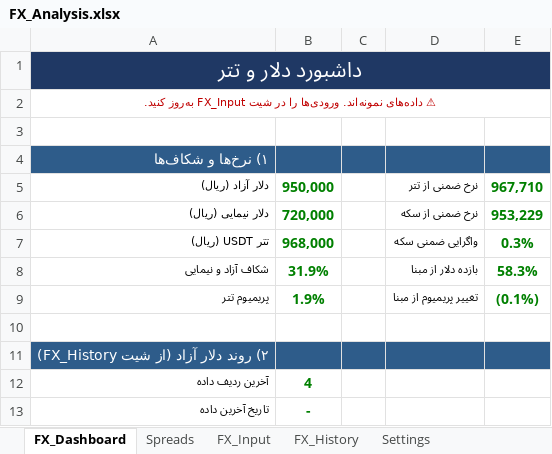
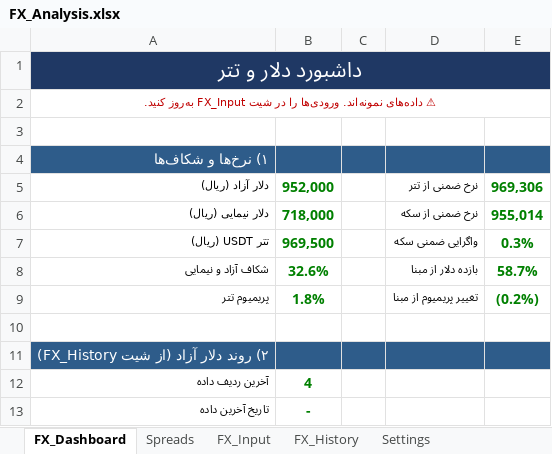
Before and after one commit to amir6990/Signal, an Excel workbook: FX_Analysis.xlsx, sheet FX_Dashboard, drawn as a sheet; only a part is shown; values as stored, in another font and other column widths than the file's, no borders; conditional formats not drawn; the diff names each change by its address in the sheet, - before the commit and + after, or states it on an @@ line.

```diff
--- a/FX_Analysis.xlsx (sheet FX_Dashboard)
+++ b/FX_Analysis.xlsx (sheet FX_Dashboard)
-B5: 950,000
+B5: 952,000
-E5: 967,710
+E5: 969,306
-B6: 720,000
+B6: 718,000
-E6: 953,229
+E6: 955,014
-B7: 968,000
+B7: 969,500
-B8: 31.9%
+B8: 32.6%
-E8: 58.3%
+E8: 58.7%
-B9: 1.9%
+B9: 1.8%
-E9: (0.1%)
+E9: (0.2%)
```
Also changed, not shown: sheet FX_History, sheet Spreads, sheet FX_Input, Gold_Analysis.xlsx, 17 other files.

+===+

- ACTIVITY -
For the word "shown", state the number of lines in the listing that contain it and nothing further.

- REPLY TO THE EXERCISE -
2